7 days in the United States of Unconsciousness*
Like many, I cried when Obama became president. In some way America had become great through a collective decision.
In an imperfect world this was as close to the American dream as it was possible to get: a nation that demonstrated it genuinely valued progress, tolerance, diversity and respect. And under his leadership a nation pulled out of the greatest financial crisis in almost a century.
Recently, Swedish friends moved to Dallas where shooting the breeze with neighbours would occasionally stray into politics. These diversions invariably descended into vitriolic attacks on Obama saying he was out to destroy America and must be removed at all costs (Texan view not Swedish). Eventually our friends realised they had no choice but switch to listening mode to try to figure out what was going on with these Texans.
Was Obama out to destroy America? Of course not.
Obamacare provided essential safety nets for Texans and the rest of the nation. He reduced inequality — the poverty rate would have increased 4.5% without his 2009 stimulus package. And he recognized climate change was a threat to the US, and the rest of the world, realized the solutions were in our grasp, and did something about it. Statistics out yesterday show US emissions fell 2.6% in 2015 while gross domestic product grew 2.6% and, globally, emissions have flatlined for three years. This is big news one year after signing the Paris Agreement. The other big news out today: 2016 will be the hottest year on record by far. The previous warmest? 2015.
The world is metaphorically and literally treading on thin ice when it comes to the stability of our planet and its living resources. We need responsible, smart leaders to allow collective decision making under deep uncertainty to navigate a hazardous near future with implications for the distant future. With the election of Trump we have a de facto world leader calling for, as Noam Chomsky said this week, “rapid increase in use of fossil fuels, including coal; dismantling of regulations; rejection of help to developing countries that are seeking to move to sustainable energy.”
Chomsky concluded that the election outcome “placed total control of the government — executive, Congress, the Supreme Court — in the hands of the Republican Party, which has become the most dangerous organization in world history.”
Let’s go back to the Texans because in some way they may be right. While he was not out to destroy America, Obama threatened their way of life (essentially the same thing): the Texans perceived the Democrats were attempting to restrict their freedom, tax the hell out of them, and wrest control of their guns, conveniently ignoring that freedom for wolves means death for sheep.
Is Trump out to destroy America?
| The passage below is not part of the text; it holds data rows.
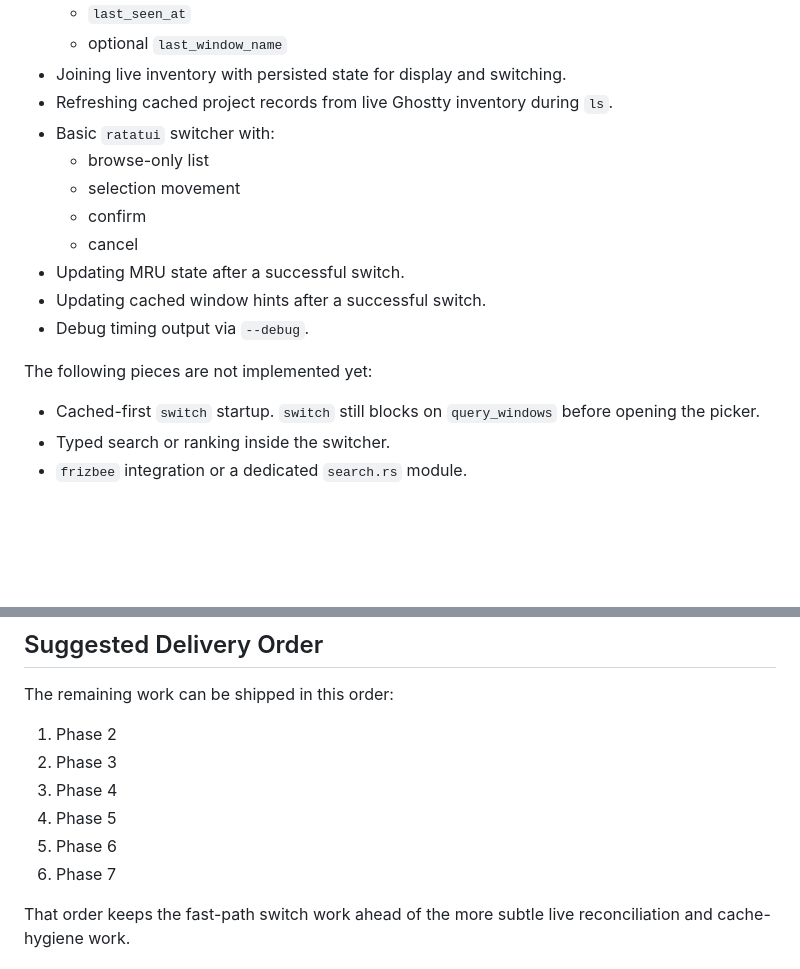
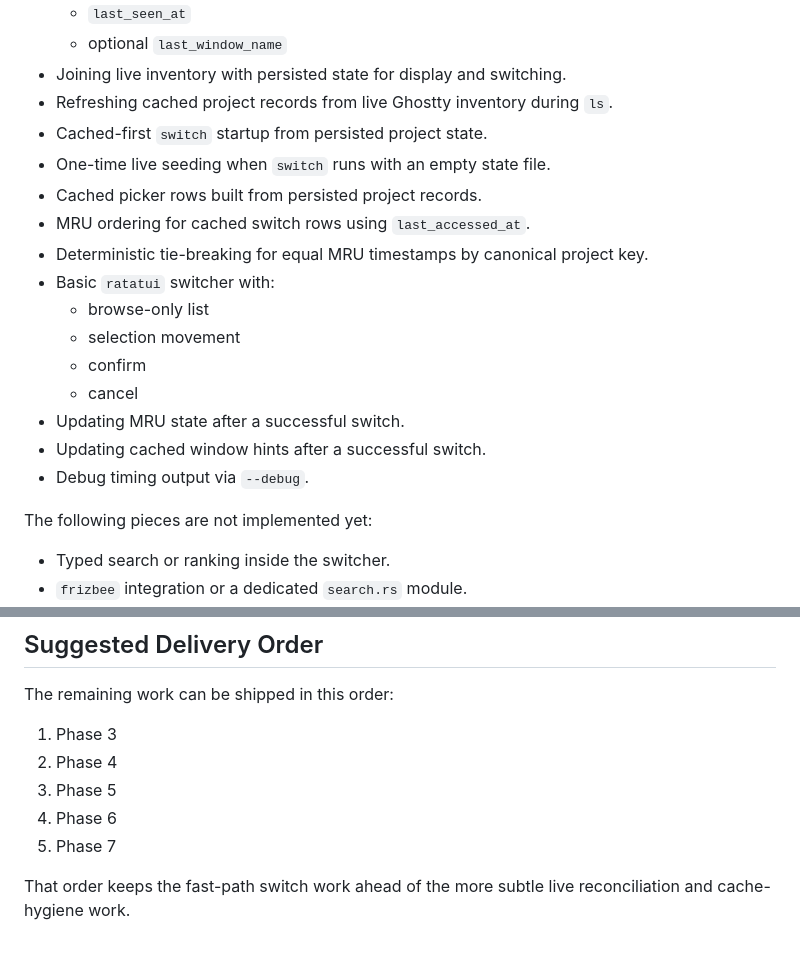
Before and after one commit to jonfk/utility-belt, a Markdown page: rust/ghostty-session-manager/implementation-plan.md, 2 parts joined by grey strips. GitHub-like rendering; blank space fills up the shorter version.

```diff
--- a/rust/ghostty-session-manager/implementation-plan.md
+++ b/rust/ghostty-session-manager/implementation-plan.md
@@ -24,6 +24,11 @@ The following pieces are already implemented:
   - optional `last_window_name`
 - Joining live inventory with persisted state for display and switching.
 - Refreshing cached project records from live Ghostty inventory during `ls`.
+- Cached-first `switch` startup from persisted project state.
+- One-time live seeding when `switch` runs with an empty state file.
+- Cached picker rows built from persisted project records.
+- MRU ordering for cached switch rows using `last_accessed_at`.
+- Deterministic tie-breaking for equal MRU timestamps by canonical project key.
 - Basic `ratatui` switcher with:
   - browse-only list
   - selection movement
@@ -35,8 +40,6 @@ The following pieces are already implemented:
 
 The following pieces are not implemented yet:
 
-- Cached-first `switch` startup. `switch` still blocks on `query_windows`
-  before opening the picker.
 - Typed search or ranking inside the switcher.
 - `frizbee` integration or a dedicated `search.rs` module.
 - One-shot background live reconciliation while the picker is open.
@@ -216,12 +233,11 @@ Verification:
 
 The remaining work can be shipped in this order:
 
-1. Phase 2
-2. Phase 3
-3. Phase 4
-4. Phase 5
-5. Phase 6
-6. Phase 7
+1. Phase 3
+2. Phase 4
+3. Phase 5
+4. Phase 6
+5. Phase 7
 
 That order keeps the fast-path switch work ahead of the more subtle live
 reconciliation and cache-hygiene work.
```
Also changed, not shown: other parts of rust/ghostty-session-manager/implementation-plan.md (+35 -21 lines).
No, not deliberately. But if he carries out his election promises to build Fortress America then through outright lies, weapons-grade misinformation and heroic displays of ignorance it is likely to be much, much worse: the planet will become collateral damage in Trump’s war on facts. Indeed, Trump has never made clear at which point in American history he considers “great”: before civil rights, or after?
His campaign has wilfully divided a nation and will make collective decision making a bleak prospect. Yet collective decision making is essential in a working democracy and on the world stage.
On top of this, Trump is creating an industrial slaughterhouse to eviscerate environmental legislation spearheaded by climate denier Myron Ebell heading up the Environment Protection Agency. This is a catastrophe that we can hope has limited damage only through the huge momentum already built up in cities and industry, restrictions on the reins of power and international efforts particularly from the likes of China.
In a week of oddness, one quirky fact stood out. Until last week, Trump had never met Obama. Following that encounter Trump seemed to soften perceptibly. Perhaps elements of Obamacare were not so criminally insane after all, murmured the president elect. Two humans connected and a new understanding emerged — Trump, for the first time, could empathise with Obama and that meant he could no longer demonise him, at least to the same extent. This is so simple.
Empathy is critically important for understanding and breaking down cultural and ideological barriers — ask any Swede. This requires real human connection. The machinery for dialogue in the US between citizens, the media, political institutions and academia has entirely broken down, possibly exacerbated by social media. My guess is Trump has never spoken to a genuine world-leading expert on issues relating to healthcare, global development, climate or the Anthropocene.
We need to worry less about the wall between Mexico and the US and more about the wall the Republicans will build swiftly between Trump and the outside world. For the Republican party, it might be dangerous if the president elect actually starts speaking to people outside their bubble.
Seven days in and the new “fortress world” order emerges. This is as far the the American Dream as it is possible to get: we are living in the United States of Unconsciousness. What rough beast slouches towards DC?
*US rappers the Disposable Heroes of Hiphopracy used the lyric the “United States of Unconsciousness” in the song “Television”.